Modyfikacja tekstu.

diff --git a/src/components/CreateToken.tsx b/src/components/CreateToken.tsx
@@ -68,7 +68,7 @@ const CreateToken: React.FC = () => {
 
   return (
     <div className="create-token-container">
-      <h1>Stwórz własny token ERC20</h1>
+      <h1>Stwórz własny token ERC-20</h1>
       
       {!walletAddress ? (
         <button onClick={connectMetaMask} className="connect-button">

- [Work order]
Your answer should be every line above that contains the word "className".

- [Worked solution]
     <div className="create-token-container">
         <button onClick={connectMetaMask} className="connect-button">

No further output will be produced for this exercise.